◆ Work instructions ◆
Return all of the data exactly as written, without the pictures.

=======

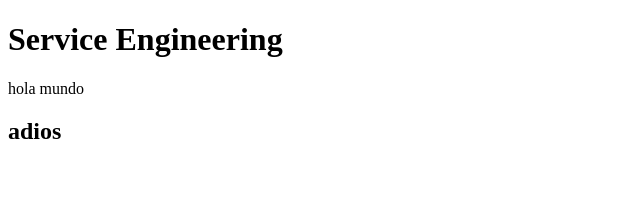
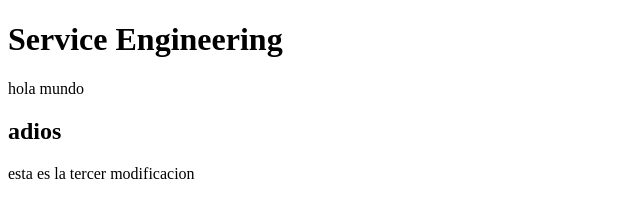
Before and after one commit to Vickmagar/Service, a plain HTML site: page index.html in a window 1280 px wide. Shown: the whole page, without its empty margins (0-640 px from the left). Drawn offline with Linux system fonts and the light colour scheme.

Commit message:
agregamos tercer texto

```diff
--- a/index.html
+++ b/index.html
@@ -10,5 +10,6 @@
     <h1>Service Engineering</h1>
     <p>hola mundo</p>
     <h2>adios</h2>
+    <p>esta es la tercer modificacion</p>
 </body>
 </html>
```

=======

◆ Response area ◆
Before and after one commit to Vickmagar/Service, a plain HTML site: page index.html in a window 1280 px wide. Shown: the whole page, without its empty margins (0-640 px from the left). Drawn offline with Linux system fonts and the light colour scheme.

Commit message:
agregamos tercer texto

```diff
--- a/index.html
+++ b/index.html
@@ -10,5 +10,6 @@
     <h1>Service Engineering</h1>
     <p>hola mundo</p>
     <h2>adios</h2>
+    <p>esta es la tercer modificacion</p>
 </body>
 </html>
```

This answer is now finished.